**This is not a proof. How do you know that if the strips are not all parallel, and the sum of their widths is less than D, then their union (the area covered by at least one strip) can't cover a disc of diameter D?
**

This problem DOES have a nice proof...

The best way to lay the strips in an abstract world:

Assume two strips are not parallel, and thus they overlap.

Notice that the maximum area that any two strips of width a and b cover is when they are laid parallel and side by side with a diameter through (a+b)/2 (the centre of the "new" strip of width a+b.

Then the area of the circle that they cover is STRICTLY less than the maximum area of the circle that they cover (when they are not parallel).

Thus, parallel is obviously the best way to lay the first two strips. So, create a strange almost ellipse like shape, but with pointed corners, by removing the part of the circle covered by placing the two strips of largest width in the best starting way then removing these strips and the part of the circle that they cover and amalgamating the two parts of the circle left.

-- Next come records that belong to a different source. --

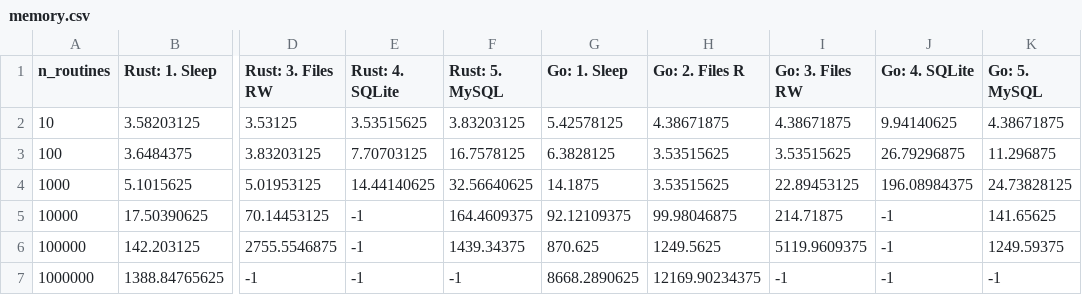
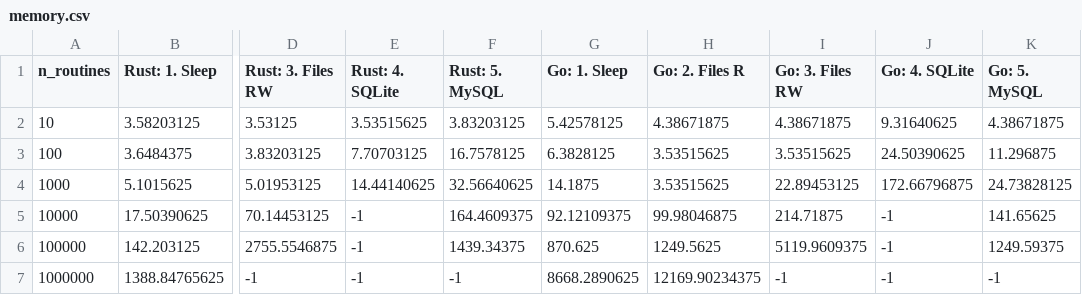
Before and after one commit to Yoskutik/go-vs-rust, a CSV file: results/memory.csv, drawn as a sheet; only a part is shown, gaps mark what is left out; the diff names each change by its address in the sheet, - before the commit and + after, or states it on an @@ line.

Commit message:
Поправил тест Go SQLite

```diff
--- a/results/memory.csv
+++ b/results/memory.csv
-J2 (Go: 4. SQLite): 9.94140625
+J2 (Go: 4. SQLite): 9.31640625
-J3 (Go: 4. SQLite): 26.79296875
+J3 (Go: 4. SQLite): 24.50390625
-J4 (Go: 4. SQLite): 196.08984375
+J4 (Go: 4. SQLite): 172.66796875
```
Also changed, not shown: results/timers.csv, 2 other files.
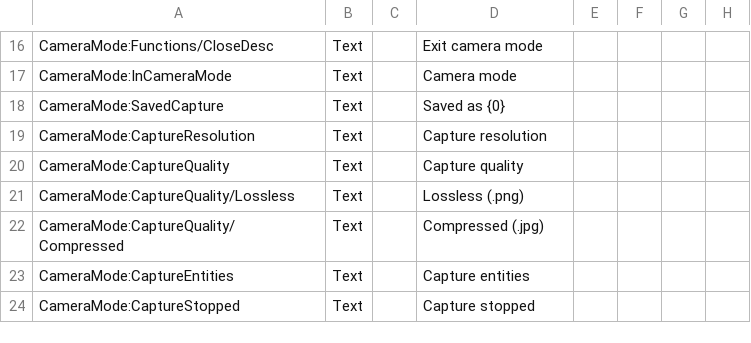
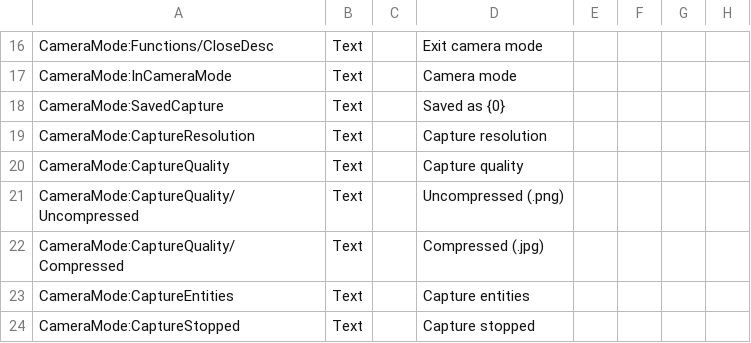
Before and after one commit to moorowl/ck-CameraMode, a CSV file: Localization/Localization.csv, drawn as a sheet; only a part is shown, gaps mark what is left out; the diff names each change by its address in the sheet, - before the commit and + after, or states it on an @@ line.

Commit message:
rename lossless CaptureQuality to uncompressed

```diff
--- a/Localization/Localization.csv
+++ b/Localization/Localization.csv
-A21: CameraMode:CaptureQuality/Lossless
+A21: CameraMode:CaptureQuality/Uncompressed
-D21: Lossless (.png)
+D21: Uncompressed (.png)
```
Also changed, not shown: 3 other files.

Now, applying the same logic as before we can see that the best way too lay any two strips is through the centre as before and along the "wider" part of this ellipse-esq shape.

Apply until we have used all the strips.

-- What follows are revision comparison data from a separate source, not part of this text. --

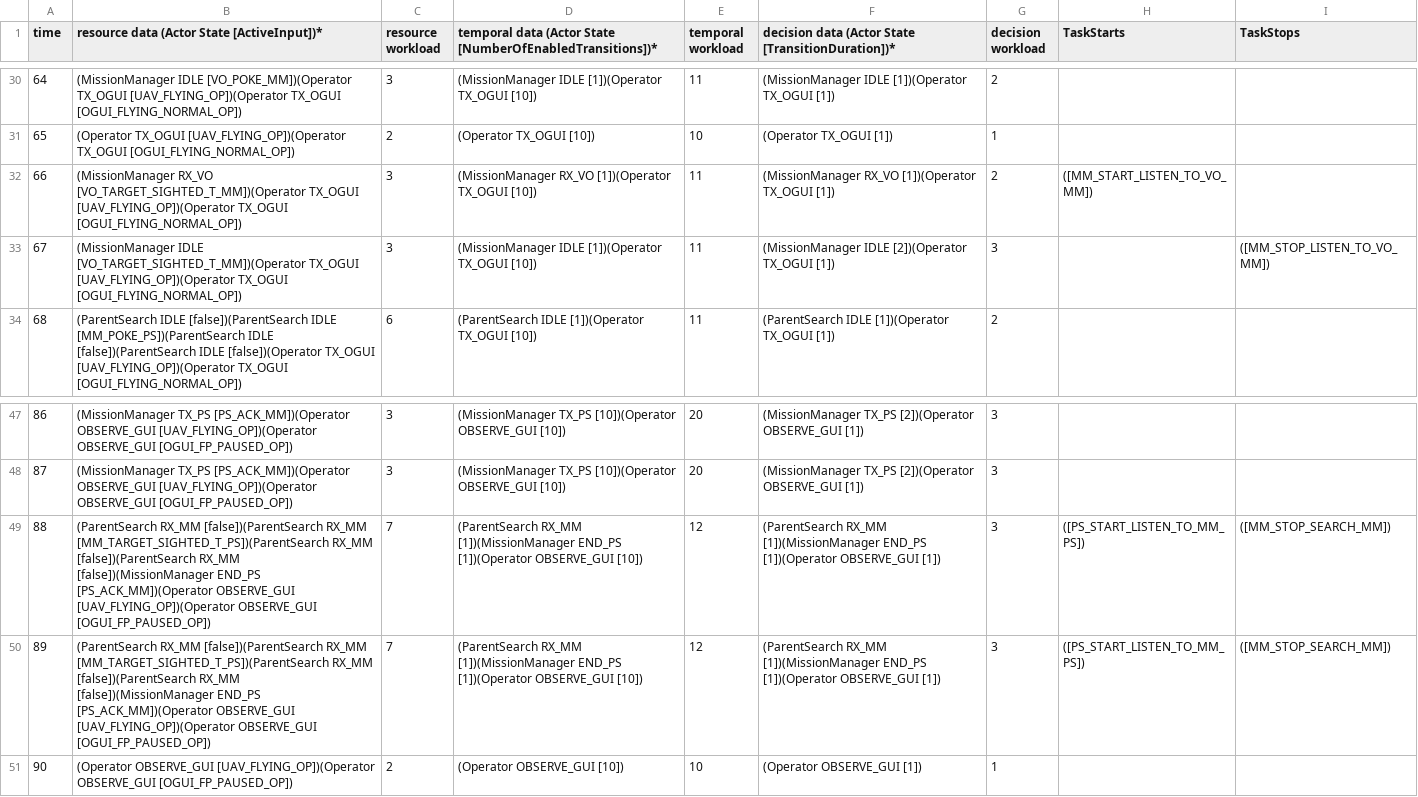
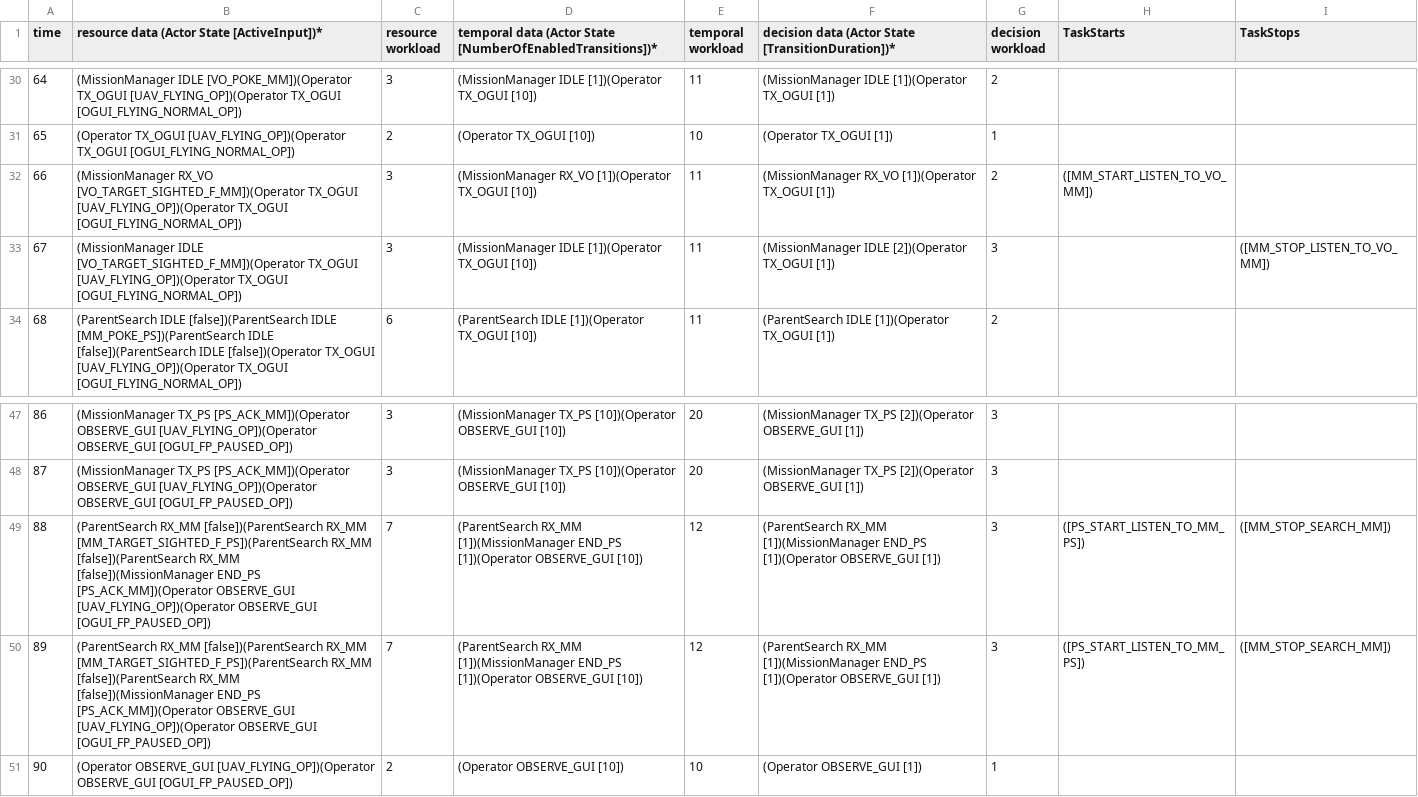
Before and after one commit to ericmercer/workload, a CSV file: src/csvFiles/LCDW.csv, drawn as a sheet; only a part is shown, gaps mark what is left out.

```diff
--- a/src/csvFiles/LCDW.csv
+++ b/src/csvFiles/LCDW.csv
@@ -31,4 +31,4 @@ time, resource data (Actor State [ActiveInput])*, resource workload, temporal da
 65,(Operator TX_OGUI [UAV_FLYING_OP])(Operator TX_OGUI [OGUI_FLYING_NORMAL_OP]),2,(Operator TX_OGUI [10]),10,(Operator TX_OGUI [1]),1,,
-66,(MissionManager RX_VO [VO_TARGET_SIGHTED_T_MM])(Operator TX_OGUI [UAV_FLYING_OP])(Operator TX_OGUI [OGUI_FLYING_NORMAL_OP]),3,(MissionManager RX_VO [1])(Operator TX_OGUI [10]),11,(MissionManager RX_VO [1])(Operator TX_OGUI [1]),2,([MM_START_LISTEN_TO_VO_MM]),
-67,(MissionManager IDLE [VO_TARGET_SIGHTED_T_MM])(Operator TX_OGUI [UAV_FLYING_OP])(Operator TX_OGUI [OGUI_FLYING_NORMAL_OP]),3,(MissionManager IDLE [1])(Operator TX_OGUI [10]),11,(MissionManager IDLE [2])(Operator TX_OGUI [1]),3,,([MM_STOP_LISTEN_TO_VO_MM])
+66,(MissionManager RX_VO [VO_TARGET_SIGHTED_F_MM])(Operator TX_OGUI [UAV_FLYING_OP])(Operator TX_OGUI [OGUI_FLYING_NORMAL_OP]),3,(MissionManager RX_VO [1])(Operator TX_OGUI [10]),11,(MissionManager RX_VO [1])(Operator TX_OGUI [1]),2,([MM_START_LISTEN_TO_VO_MM]),
+67,(MissionManager IDLE [VO_TARGET_SIGHTED_F_MM])(Operator TX_OGUI [UAV_FLYING_OP])(Operator TX_OGUI [OGUI_FLYING_NORMAL_OP]),3,(MissionManager IDLE [1])(Operator TX_OGUI [10]),11,(MissionManager IDLE [2])(Operator TX_OGUI [1]),3,,([MM_STOP_LISTEN_TO_VO_MM])
 68,(ParentSearch IDLE [false])(ParentSearch IDLE [MM_POKE_PS])(ParentSearch IDLE [false])(ParentSearch IDLE [false])(Operator TX_OGUI [UAV_FLYING_OP])(Operator TX_OGUI [OGUI_FLYING_NORMAL_OP]),6,(ParentSearch IDLE [1])(Operator TX_OGUI [10]),11,(ParentSearch IDLE [1])(Operator TX_OGUI [1]),2,,
@@ -48,4 +48,4 @@ time, resource data (Actor State [ActiveInput])*, resource workload, temporal da
 87,(MissionManager TX_PS [PS_ACK_MM])(Operator OBSERVE_GUI [UAV_FLYING_OP])(Operator OBSERVE_GUI [OGUI_FP_PAUSED_OP]),3,(MissionManager TX_PS [10])(Operator OBSERVE_GUI [10]),20,(MissionManager TX_PS [2])(Operator OBSERVE_GUI [1]),3,,
-88,(ParentSearch RX_MM [false])(ParentSearch RX_MM [MM_TARGET_SIGHTED_T_PS])(ParentSearch RX_MM [false])(ParentSearch RX_MM [false])(MissionManager END_PS [PS_ACK_MM])(Operator OBSERVE_GUI [UAV_FLYING_OP])(Operator OBSERVE_GUI [OGUI_FP_PAUSED_OP]),7,(ParentSearch RX_MM [1])(MissionManager END_PS [1])(Operator OBSERVE_GUI [10]),12,(ParentSearch RX_MM [1])(MissionManager END_PS [1])(Operator OBSERVE_GUI [1]),3,([PS_START_LISTEN_TO_MM_PS]),([MM_STOP_SEARCH_MM])
-89,(ParentSearch RX_MM [false])(ParentSearch RX_MM [MM_TARGET_SIGHTED_T_PS])(ParentSearch RX_MM [false])(ParentSearch RX_MM [false])(MissionManager END_PS [PS_ACK_MM])(Operator OBSERVE_GUI [UAV_FLYING_OP])(Operator OBSERVE_GUI [OGUI_FP_PAUSED_OP]),7,(ParentSearch RX_MM [1])(MissionManager END_PS [1])(Operator OBSERVE_GUI [10]),12,(ParentSearch RX_MM [1])(MissionManager END_PS [1])(Operator OBSERVE_GUI [1]),3,([PS_START_LISTEN_TO_MM_PS]),([MM_STOP_SEARCH_MM])
+88,(ParentSearch RX_MM [false])(ParentSearch RX_MM [MM_TARGET_SIGHTED_F_PS])(ParentSearch RX_MM [false])(ParentSearch RX_MM [false])(MissionManager END_PS [PS_ACK_MM])(Operator OBSERVE_GUI [UAV_FLYING_OP])(Operator OBSERVE_GUI [OGUI_FP_PAUSED_OP]),7,(ParentSearch RX_MM [1])(MissionManager END_PS [1])(Operator OBSERVE_GUI [10]),12,(ParentSearch RX_MM [1])(MissionManager END_PS [1])(Operator OBSERVE_GUI [1]),3,([PS_START_LISTEN_TO_MM_PS]),([MM_STOP_SEARCH_MM])
+89,(ParentSearch RX_MM [false])(ParentSearch RX_MM [MM_TARGET_SIGHTED_F_PS])(ParentSearch RX_MM [false])(ParentSearch RX_MM [false])(MissionManager END_PS [PS_ACK_MM])(Operator OBSERVE_GUI [UAV_FLYING_OP])(Operator OBSERVE_GUI [OGUI_FP_PAUSED_OP]),7,(ParentSearch RX_MM [1])(MissionManager END_PS [1])(Operator OBSERVE_GUI [10]),12,(ParentSearch RX_MM [1])(MissionManager END_PS [1])(Operator OBSERVE_GUI [1]),3,([PS_START_LISTEN_TO_MM_PS]),([MM_STOP_SEARCH_MM])
 90,(Operator OBSERVE_GUI [UAV_FLYING_OP])(Operator OBSERVE_GUI [OGUI_FP_PAUSED_OP]),2,(Operator OBSERVE_GUI [10]),10,(Operator OBSERVE_GUI [1]),1,,
```
Also changed, not shown: src/csvFiles/LCRW.csv, src/csvFiles/LCTW.csv, 3 other files.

What we have done has not changed the total width of the strips, we have just sort of displaced the way in which the width has been distributed. (Two strips of width a and b now each have with (a+b)/2 if they were two strips that we laid in the same "manouver", but (a+b)/2+(a+b)/2=a+b, and thus the total width of the strips we have lain is equal to the total width of the proper strips).

Now, the way we have lain these strips covers more area on the circle than any other method of laying the strips. However, it does not cover the circle as the total width is less than D.

Thus, it is impossible.